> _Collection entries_
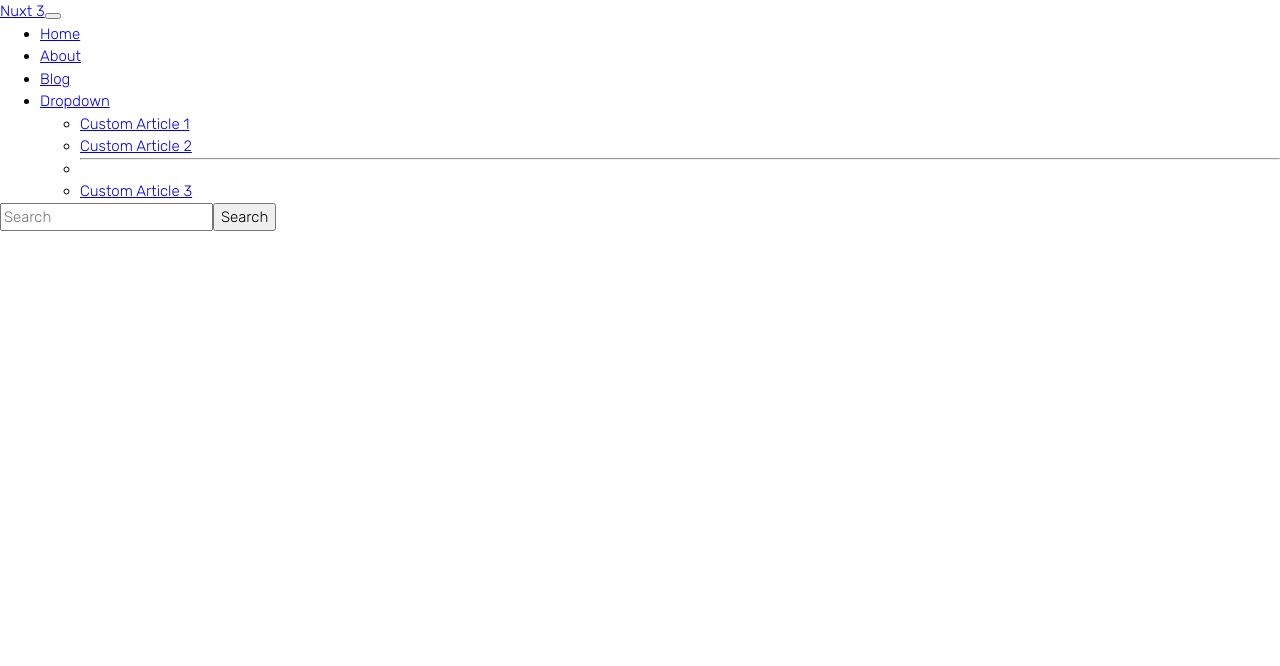
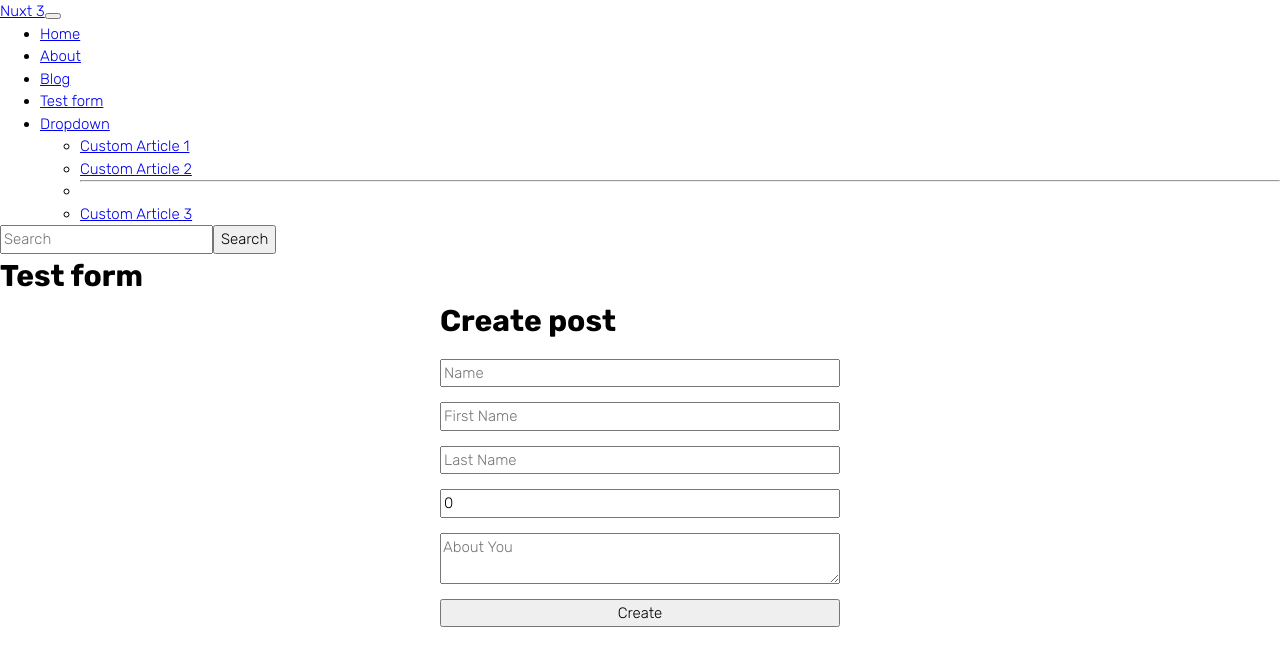
Before and after one commit to talaxasy/nuxt3-test, a Nuxt app: page /form in a window 1280 px wide. Shown: the top 666 px of the page. Built offline with nearby package versions, Linux system fonts and the light colour scheme.

Commit message:
create test form

```diff
--- a/nuxt.config.ts
+++ b/nuxt.config.ts
@@ -3,6 +3,12 @@ import {defineNuxtConfig} from 'nuxt';
 // https://v3.nuxtjs.org/api/configuration/nuxt.config
 export default defineNuxtConfig(
   {
+    autoImports: {
+      dirs: [
+        // Scan composables from nested directories
+        'composables/**',
+      ],
+    },
     meta: {
       link: [
         {
@@ -16,6 +22,9 @@ export default defineNuxtConfig(
         },
       ],
     },
+    css: [
+      'assets/styles/main.scss',
+    ],
     typescript: {
       shim: false,
     },
--- a/package.json
+++ b/package.json
@@ -8,7 +8,7 @@
   },
   "devDependencies": {
     "@nuxt/content": "^2.0.1",
-    "nuxt": "3.0.0-rc.6",
+    "nuxt": "^3.0.0-rc.6",
     "sass": "^1.54.0"
   }
 }
--- /dev/null
+++ b/src/components/Common/MyInput.vue
@@ -0,0 +1,20 @@
+<!-- <script lang="ts">
+export default {
+    name: 'MyInput',
+}
+</script> -->
+
+<script setup lang="ts">
+defineProps<{
+    modelValue: string | number;
+}>()
+
+defineEmits<{
+    (e: 'update:modelValue', value: string | number): void;
+}>()
+
+</script>
+
+<template>
+    <input :value="modelValue" @input="$emit('update:modelValue', ($event.target as any).value)" />
+</template>
--- /dev/null
+++ b/src/components/Common/MyTextarea.vue
@@ -0,0 +1,21 @@
+<script lang="ts">
+export default {
+    name: 'MyTextarea',
+}
+</script>
+
+<script setup lang="ts">
+
+defineProps<{
+    modelValue: string | number;
+}>()
+
+defineEmits<{
+    (e: 'update:modelValue', value: string | number): void;
+}>()
+
+</script>
+
+<template>
+    <textarea :value="modelValue" @input="$emit('update:modelValue', ($event.target as any).value)" />
+</template>
--- /dev/null
+++ b/src/components/TestForm1.vue
@@ -0,0 +1,66 @@
+<script setup lang="ts">
+// import MyInput from "./Common/MyInput.vue";
+import MyTextarea from "./Common/MyTextarea.vue";
+
+const emit = defineEmits<{
+    (e: 'create', post: { name: string, firstName: string, lastName: string, age: number, companyName: string, aboutYou: string }): void
+}>();
+
+const state = reactive({
+    name: '',
+    firstName: '',
+    lastName: '',
+    age: 0,
+    companyName: '',
+    aboutYou: '',
+    message: ''
+});
+
+const createPost = () => {
+    emit('create', {
+        name: state.name,
+        firstName: state.firstName,
+        lastName: state.lastName,
+        age: state.age,
+        companyName: state.companyName,
+        aboutYou: state.aboutYou
+    })
+    state.name = '';
+    state.firstName = '';
+    state.lastName = '';
+    state.age = 0;
+    state.companyName = '';
+    state.aboutYou = '';
+}
+</script>
+
+<template>
+    <form class="form" @submit.prevent="createPost">
+        <h1>Create post</h1>
+        <common-my-input required v-model="state.name" type="text" placeholder="Name" />
+        <common-my-input required v-model="state.firstName" type="text" placeholder="First Name" />
+        <common-my-input required v-model="state.lastName" type="text" placeholder="Last Name" />
+        <common-my-input required v-model="state.age" type="number" placeholder="Age" />
+        <MyTextarea required v-model="state.aboutYou" type="text" placeholder="About You" />
+
+        <button type="submit">Create</button>
+
+    </form>
+</template>
+
+<style lang="scss" scoped>
+.form {
+    display: flex;
+    flex-direction: column;
+    width: 400px;
+    margin: 0 auto;
+
+    &>* {
+        margin-bottom: 15px;
+
+        &:last-child {
+            margin-bottom: 0;
+        }
+    }
+}
+</style>
--- a/src/components/TheNavBar.vue
+++ b/src/components/TheNavBar.vue
@@ -21,6 +21,9 @@
                     </li>
                     <li class="nav-item">
                         <NuxtLink :active-class="'active'" class="nav-link" to="/blog">Blog</NuxtLink>
+                    </li>
+                    <li class="nav-item">
+                        <NuxtLink :active-class="'active'" class="nav-link" to="/form">Test form</NuxtLink>
                     </li>
                     <li class="nav-item dropdown">
                         <a class="nav-link dropdown-toggle" href="#" role="button" data-bs-toggle="dropdown"
--- a/src/layouts/default.vue
+++ b/src/layouts/default.vue
@@ -7,5 +7,5 @@
 </template>
 
 <style lang="scss">
-@import 'assets/styles/main.scss';
+// @import 'assets/styles/main.scss';
 </style>
--- a/src/pages/blog/index.vue
+++ b/src/pages/blog/index.vue
@@ -3,22 +3,22 @@
 const page = useState('page', () => 1)
 
 
-const { data, pending, refresh } = await useFetch<any[]>('https://jsonplaceholder.typicode.com/posts', {
+const { data, pending, refresh } = await useAsyncData<any[]>(() => $fetch('https://jsonplaceholder.typicode.com/posts', {
     params: {
         _page: page.value,
         _limit: 10,
-    },
-});
+    }
+}));
 
-// watch(page, () => {
-//     refresh();
-// })
+watch(page, () => {
+    refresh();
+})
 
 </script>
 
 <template>
     <div>
-        <!-- <button @click="page++">{{ page }}</button> -->
+        <button @click="page++">{{ page }}</button>
         <div v-if="pending" class="spinner-border" role="status">
             <span class="visually-hidden">Loading...</span>
         </div>
--- /dev/null
+++ b/src/pages/form.vue
@@ -0,0 +1,17 @@
+<script setup lang="ts">
+
+const displayAlert = (payload: any) => {
+    alert(JSON.stringify(payload, null, 2));
+}
+
+</script>
+
+<template>
+    <div>
+        <h1>Test form</h1>
+        <test-form1 @create="displayAlert" />
+    </div>
+</template>
+
+<style scoped lang="scss">
+</style>
```
Also changed, not shown: src/pages/custom/[id].vue (added), 1 other file (tests, documents, lock files or other folders).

> _Prompt_
All of the lines above that carry the string "target" need to be found and copied.

> _Task output_
+    <input :value="modelValue" @input="$emit('update:modelValue', ($event.target as any).value)" />
+    <textarea :value="modelValue" @input="$emit('update:modelValue', ($event.target as any).value)" />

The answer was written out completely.